Among the lines below, which ones contain the word "Date"? Copy every such line.

Dataset excerpts >>
┌──

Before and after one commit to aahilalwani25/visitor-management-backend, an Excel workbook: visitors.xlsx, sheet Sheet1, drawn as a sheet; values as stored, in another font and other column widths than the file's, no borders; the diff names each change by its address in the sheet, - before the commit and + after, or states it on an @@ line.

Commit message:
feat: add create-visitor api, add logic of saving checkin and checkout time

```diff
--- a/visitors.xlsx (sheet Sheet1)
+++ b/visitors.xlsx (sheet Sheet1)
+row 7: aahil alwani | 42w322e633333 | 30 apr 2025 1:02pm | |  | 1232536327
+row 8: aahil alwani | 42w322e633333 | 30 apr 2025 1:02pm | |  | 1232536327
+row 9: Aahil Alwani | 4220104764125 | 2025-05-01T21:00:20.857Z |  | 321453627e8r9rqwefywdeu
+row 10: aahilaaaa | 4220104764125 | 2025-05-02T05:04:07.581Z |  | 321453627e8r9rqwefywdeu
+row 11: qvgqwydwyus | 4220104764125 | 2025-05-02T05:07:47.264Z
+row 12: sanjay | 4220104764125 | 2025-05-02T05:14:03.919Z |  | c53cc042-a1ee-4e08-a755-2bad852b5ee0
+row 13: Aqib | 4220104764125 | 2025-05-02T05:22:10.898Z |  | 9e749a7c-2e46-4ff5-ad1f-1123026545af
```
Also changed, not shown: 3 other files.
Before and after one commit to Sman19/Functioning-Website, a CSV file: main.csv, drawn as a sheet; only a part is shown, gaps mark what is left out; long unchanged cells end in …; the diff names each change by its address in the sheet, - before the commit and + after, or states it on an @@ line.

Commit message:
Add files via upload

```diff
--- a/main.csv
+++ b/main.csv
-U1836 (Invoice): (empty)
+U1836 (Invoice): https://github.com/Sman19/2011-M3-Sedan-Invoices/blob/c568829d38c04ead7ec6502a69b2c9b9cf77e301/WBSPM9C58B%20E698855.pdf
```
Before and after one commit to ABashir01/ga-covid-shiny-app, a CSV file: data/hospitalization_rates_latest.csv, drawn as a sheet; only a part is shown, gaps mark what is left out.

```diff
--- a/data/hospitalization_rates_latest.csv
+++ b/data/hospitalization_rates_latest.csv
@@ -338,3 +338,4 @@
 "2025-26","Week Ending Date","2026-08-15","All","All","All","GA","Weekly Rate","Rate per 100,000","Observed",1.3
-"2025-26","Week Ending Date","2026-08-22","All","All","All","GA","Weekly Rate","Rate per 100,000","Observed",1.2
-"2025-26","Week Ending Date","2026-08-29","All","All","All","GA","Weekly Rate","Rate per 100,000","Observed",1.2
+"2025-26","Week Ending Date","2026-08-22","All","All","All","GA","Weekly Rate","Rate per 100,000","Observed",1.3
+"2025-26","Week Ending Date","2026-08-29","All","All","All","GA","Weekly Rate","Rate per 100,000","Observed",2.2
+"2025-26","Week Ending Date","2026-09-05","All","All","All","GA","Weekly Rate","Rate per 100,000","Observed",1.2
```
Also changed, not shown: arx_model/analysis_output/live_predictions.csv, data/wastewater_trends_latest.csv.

└──

PROBLEM SOLUTION >>
 "2025-26","Week Ending Date","2026-08-15","All","All","All","GA","Weekly Rate","Rate per 100,000","Observed",1.3
-"2025-26","Week Ending Date","2026-08-22","All","All","All","GA","Weekly Rate","Rate per 100,000","Observed",1.2
-"2025-26","Week Ending Date","2026-08-29","All","All","All","GA","Weekly Rate","Rate per 100,000","Observed",1.2
+"2025-26","Week Ending Date","2026-08-22","All","All","All","GA","Weekly Rate","Rate per 100,000","Observed",1.3
+"2025-26","Week Ending Date","2026-08-29","All","All","All","GA","Weekly Rate","Rate per 100,000","Observed",2.2
+"2025-26","Week Ending Date","2026-09-05","All","All","All","GA","Weekly Rate","Rate per 100,000","Observed",1.2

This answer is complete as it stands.